Le Parti Socialiste

It’s Wednesday, May 9, less than 3 days after François Hollande became the French President-Elect in a moment that many, myself included, had dreamed would come. There are many reasons why I supported Hollande, not the least of which is his support for same-sex marriage equality. I am hopeful that under his presidency, the French government will finally recognize the fact that I am married to a French citizen and I’ll be able to apply for a visa on that basis. There are other important reasons for my support, of course; the older I’ve gotten, the more politically liberal I’ve gotten and—yes—I now consider myself a Social Democrat, firmly allied with the interests of the French Left.

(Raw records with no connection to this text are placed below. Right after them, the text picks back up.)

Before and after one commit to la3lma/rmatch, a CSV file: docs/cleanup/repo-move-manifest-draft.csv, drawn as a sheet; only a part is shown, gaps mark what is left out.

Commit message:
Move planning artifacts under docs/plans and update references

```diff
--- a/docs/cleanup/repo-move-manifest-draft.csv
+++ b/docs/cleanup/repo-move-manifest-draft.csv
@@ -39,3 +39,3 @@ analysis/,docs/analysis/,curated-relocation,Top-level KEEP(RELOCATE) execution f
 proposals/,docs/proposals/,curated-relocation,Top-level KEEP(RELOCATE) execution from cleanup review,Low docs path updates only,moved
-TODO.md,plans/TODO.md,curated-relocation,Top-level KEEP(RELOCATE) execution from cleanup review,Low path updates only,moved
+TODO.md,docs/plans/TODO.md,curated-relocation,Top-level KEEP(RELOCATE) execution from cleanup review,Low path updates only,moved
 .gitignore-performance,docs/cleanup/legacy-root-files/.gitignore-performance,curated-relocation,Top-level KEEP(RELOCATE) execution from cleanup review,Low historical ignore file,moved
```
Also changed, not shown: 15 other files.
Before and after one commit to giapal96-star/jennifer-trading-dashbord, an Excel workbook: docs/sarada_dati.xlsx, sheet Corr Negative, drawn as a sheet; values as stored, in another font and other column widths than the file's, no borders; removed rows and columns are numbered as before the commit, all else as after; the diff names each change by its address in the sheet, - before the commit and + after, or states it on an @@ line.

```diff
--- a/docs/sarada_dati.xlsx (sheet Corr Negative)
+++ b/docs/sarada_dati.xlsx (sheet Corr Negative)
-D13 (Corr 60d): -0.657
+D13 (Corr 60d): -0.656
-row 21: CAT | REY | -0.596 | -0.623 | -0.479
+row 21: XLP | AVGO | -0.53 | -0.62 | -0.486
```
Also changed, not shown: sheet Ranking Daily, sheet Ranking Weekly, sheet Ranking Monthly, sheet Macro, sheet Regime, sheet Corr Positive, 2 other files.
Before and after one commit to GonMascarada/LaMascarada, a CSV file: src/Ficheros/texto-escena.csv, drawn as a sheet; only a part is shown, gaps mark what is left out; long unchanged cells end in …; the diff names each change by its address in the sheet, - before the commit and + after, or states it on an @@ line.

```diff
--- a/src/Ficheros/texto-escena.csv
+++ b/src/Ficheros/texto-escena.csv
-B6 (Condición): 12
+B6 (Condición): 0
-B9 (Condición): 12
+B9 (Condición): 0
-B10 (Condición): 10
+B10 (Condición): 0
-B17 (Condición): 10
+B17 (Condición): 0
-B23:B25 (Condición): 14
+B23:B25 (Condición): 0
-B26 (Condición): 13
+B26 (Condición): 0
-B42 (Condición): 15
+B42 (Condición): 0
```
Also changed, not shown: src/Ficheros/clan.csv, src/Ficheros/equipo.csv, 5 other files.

If only they seemed more welcoming.

This afternoon, I came across an article in Le Monde, posted on the French newspaper’s Facebook page. I don’t always read the French press—I admit I should do it more often if, for no other reason, than to improve my French skills—but this article caught my eye:

M. Hollande reste un inconnu ‘socialiste’ pour nombre d’Américains
(“Mr. Hollande remains an unknown ‘socialist’ for a number of Americans”)

Continue reading Neither Here nor There